All the media companies focused now on YouTube and Google News should be far more worried about the further disintermediation that this represents. Here’s an example:
Let say you were looking for a video of John McCain’s recent speech on Iraq, so you search in Google for “mccain iraq speech video” — here’s what you get:
The first two results from the New York Times (NYSE:NYT) and the Washington Post (WPO), as well as the fourth result from MSNBC, are all text articles about the speech, but each of them links to a video of the speech that plays on a separate video page — WITH ADS:
But the same speech is also on YouTube, and can be played right there on the search result page:
There are no ads currently on the YouTube video, but you can bet that will change. What’s clear is that on this particular search The New York Times, the Post, and MSBNC are likely to lose a lot of the traffic that they otherwise would have gotten.
This is disruptive disintermediation on a scale that I don’t think any media company has yet begun to imagine. And of course Philipp’s example illustrates that it’s not just big media companies that will be disintermediated — it’s everybody.
This is why Google hasn’t been worried about the YouTube copyright brouhaha — it’s just a side show. Once media companies understand what’s going on, it’s likely that there will be a dramatic shift in the disposition towards YouTube.
News Corp (NASDAQ:NWS) and NBC Universal (NYSE:GE) can try competing with YouTube, but they still need their content to be found. The distribution deals will help, but like everything else, videos will be found primarily through search.
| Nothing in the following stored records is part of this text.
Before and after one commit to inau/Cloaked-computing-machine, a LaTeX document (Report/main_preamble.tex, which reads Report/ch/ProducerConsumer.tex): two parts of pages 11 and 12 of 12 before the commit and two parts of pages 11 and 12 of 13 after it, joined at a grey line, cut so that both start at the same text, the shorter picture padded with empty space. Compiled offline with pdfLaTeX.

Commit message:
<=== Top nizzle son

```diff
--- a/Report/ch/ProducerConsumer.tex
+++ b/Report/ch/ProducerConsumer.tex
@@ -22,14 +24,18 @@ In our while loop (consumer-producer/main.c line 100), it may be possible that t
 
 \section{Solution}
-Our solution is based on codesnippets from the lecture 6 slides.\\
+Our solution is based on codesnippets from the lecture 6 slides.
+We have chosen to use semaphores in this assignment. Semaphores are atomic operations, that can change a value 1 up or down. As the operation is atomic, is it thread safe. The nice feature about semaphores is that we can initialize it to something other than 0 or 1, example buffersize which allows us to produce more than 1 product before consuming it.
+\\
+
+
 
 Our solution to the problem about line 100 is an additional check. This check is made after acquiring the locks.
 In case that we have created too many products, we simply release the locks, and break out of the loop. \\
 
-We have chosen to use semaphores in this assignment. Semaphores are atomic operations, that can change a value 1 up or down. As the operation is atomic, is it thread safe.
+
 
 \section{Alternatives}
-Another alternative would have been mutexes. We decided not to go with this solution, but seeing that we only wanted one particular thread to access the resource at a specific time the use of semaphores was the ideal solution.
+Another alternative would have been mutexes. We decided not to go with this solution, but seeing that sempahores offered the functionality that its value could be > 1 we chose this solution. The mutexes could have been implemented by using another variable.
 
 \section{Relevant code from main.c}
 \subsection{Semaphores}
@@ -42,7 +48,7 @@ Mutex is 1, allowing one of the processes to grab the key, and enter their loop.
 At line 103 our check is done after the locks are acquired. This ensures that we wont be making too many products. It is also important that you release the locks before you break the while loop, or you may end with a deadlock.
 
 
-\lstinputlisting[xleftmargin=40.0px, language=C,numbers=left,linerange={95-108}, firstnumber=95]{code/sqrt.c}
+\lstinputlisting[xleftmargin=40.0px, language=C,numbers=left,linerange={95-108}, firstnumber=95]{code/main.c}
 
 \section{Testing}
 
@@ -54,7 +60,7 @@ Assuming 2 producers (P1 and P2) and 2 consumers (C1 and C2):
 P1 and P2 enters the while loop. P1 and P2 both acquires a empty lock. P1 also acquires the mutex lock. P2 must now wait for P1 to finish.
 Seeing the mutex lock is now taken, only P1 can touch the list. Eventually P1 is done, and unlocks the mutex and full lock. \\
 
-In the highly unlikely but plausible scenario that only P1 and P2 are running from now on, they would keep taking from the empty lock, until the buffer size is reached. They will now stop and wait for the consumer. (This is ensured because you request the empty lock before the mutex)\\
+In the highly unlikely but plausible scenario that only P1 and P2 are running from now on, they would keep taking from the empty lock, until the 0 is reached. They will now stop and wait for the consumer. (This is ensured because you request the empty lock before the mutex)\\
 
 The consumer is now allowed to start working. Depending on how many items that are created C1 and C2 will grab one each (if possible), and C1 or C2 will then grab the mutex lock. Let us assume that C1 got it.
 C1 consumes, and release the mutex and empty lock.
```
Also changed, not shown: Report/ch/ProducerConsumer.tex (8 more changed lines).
And if your video is not on a Google platform, or one that Google includes in the Video PlusBox features, then you’re out of luck.
Google has certainly received mountains of hype over the years — but I think lately they have been underestimated.